===== ENTRIES PROVIDED

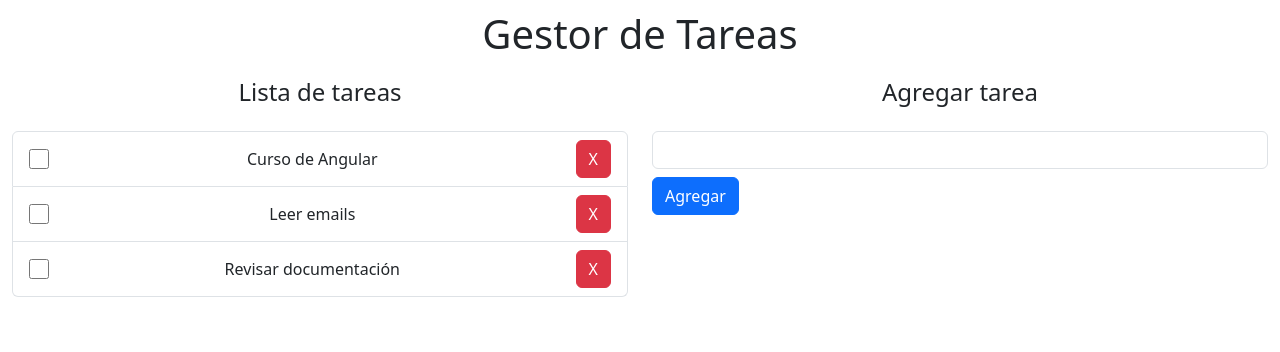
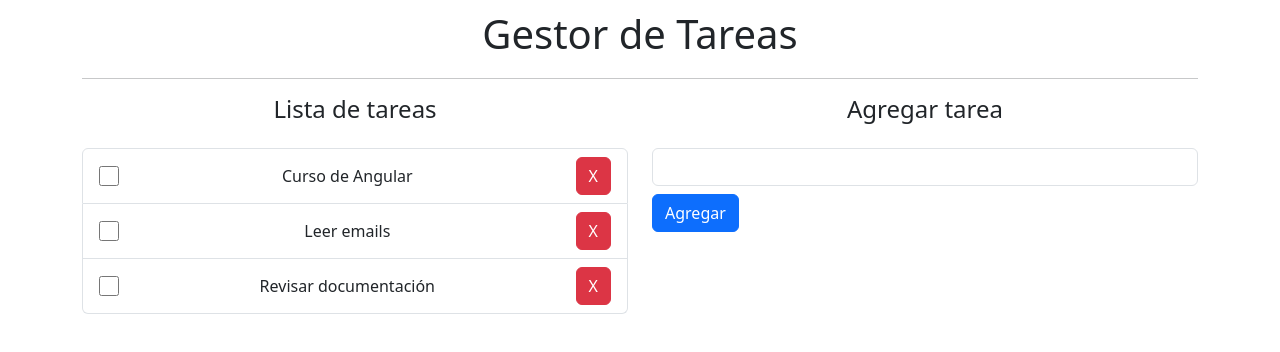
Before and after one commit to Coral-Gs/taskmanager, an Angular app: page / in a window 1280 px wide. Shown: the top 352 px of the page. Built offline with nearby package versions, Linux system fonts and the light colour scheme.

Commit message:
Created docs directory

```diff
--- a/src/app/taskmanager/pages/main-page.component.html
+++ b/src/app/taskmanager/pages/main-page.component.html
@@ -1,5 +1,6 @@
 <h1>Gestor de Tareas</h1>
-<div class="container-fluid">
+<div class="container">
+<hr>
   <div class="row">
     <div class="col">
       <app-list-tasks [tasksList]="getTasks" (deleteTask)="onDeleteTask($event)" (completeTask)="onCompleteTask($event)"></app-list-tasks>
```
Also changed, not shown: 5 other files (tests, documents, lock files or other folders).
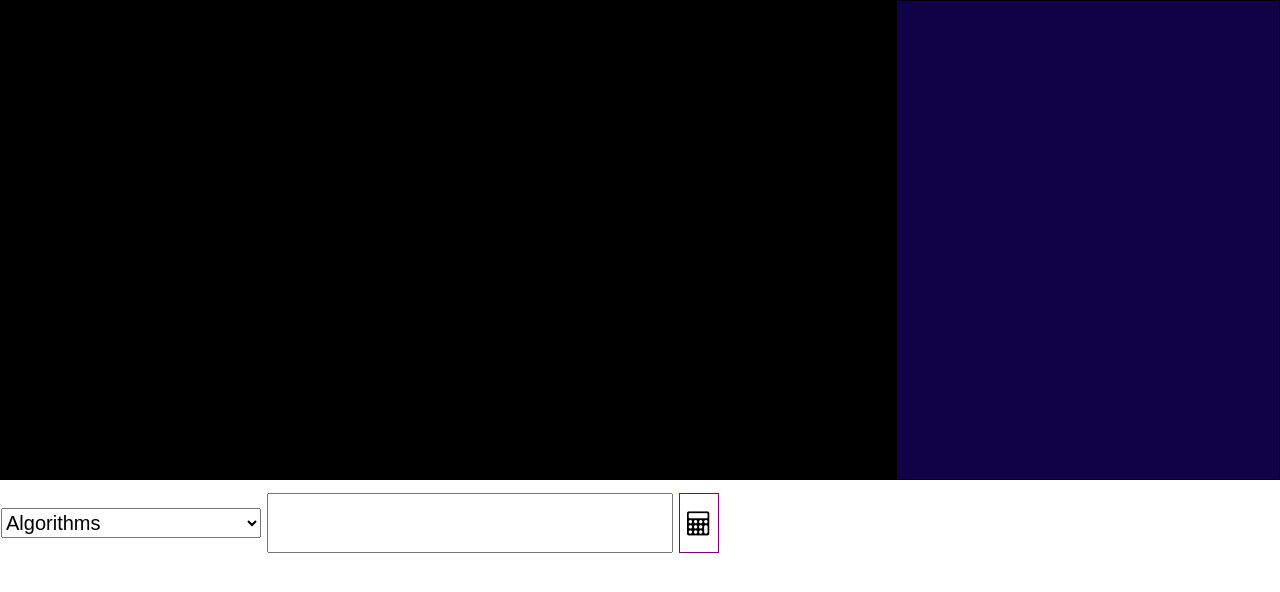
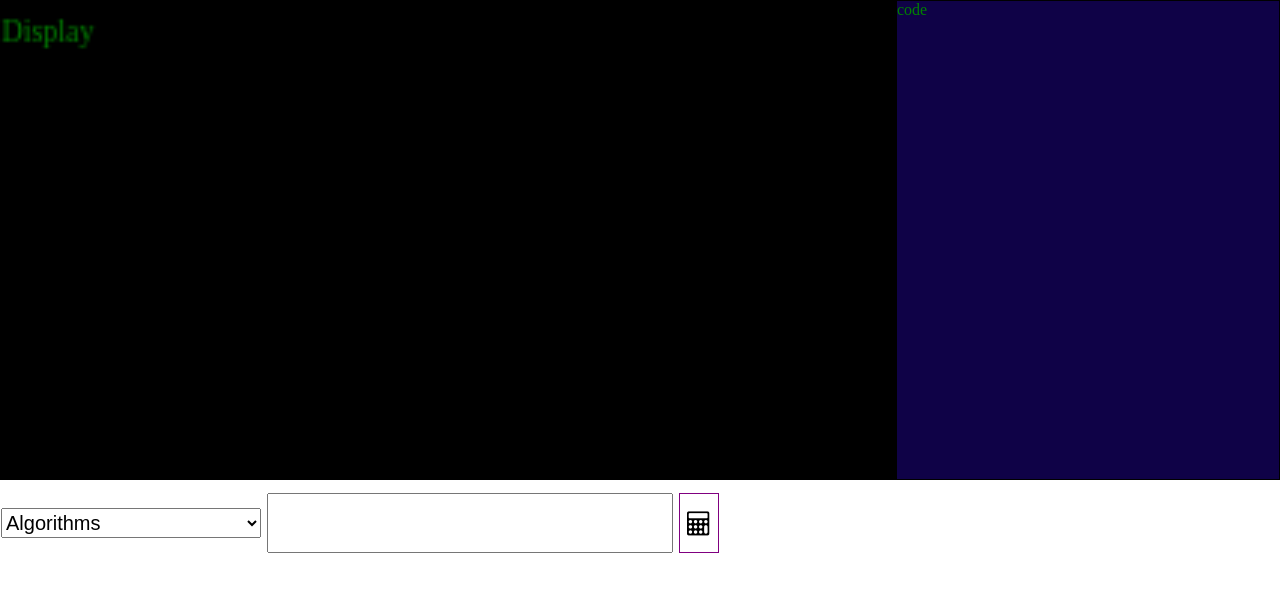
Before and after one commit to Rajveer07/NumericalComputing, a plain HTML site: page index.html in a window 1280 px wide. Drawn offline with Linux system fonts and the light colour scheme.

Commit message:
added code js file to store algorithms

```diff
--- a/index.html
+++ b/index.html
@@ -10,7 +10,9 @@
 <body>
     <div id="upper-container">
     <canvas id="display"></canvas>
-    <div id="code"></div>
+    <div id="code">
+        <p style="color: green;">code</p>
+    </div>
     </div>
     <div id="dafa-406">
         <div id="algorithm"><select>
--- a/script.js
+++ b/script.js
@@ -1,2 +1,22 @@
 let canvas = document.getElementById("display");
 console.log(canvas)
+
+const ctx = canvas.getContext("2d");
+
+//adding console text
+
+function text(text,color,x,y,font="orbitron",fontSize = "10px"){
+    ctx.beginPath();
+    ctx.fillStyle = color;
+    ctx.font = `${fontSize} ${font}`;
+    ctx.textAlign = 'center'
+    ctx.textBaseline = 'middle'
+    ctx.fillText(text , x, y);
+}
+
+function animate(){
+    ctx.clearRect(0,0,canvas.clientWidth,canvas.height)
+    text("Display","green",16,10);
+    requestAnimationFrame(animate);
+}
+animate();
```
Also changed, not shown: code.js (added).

==========

■ WHAT TO PRODUCE
Give only the count of lines in the listing that contain the string "wide".

■ PROBLEM SOLUTION
2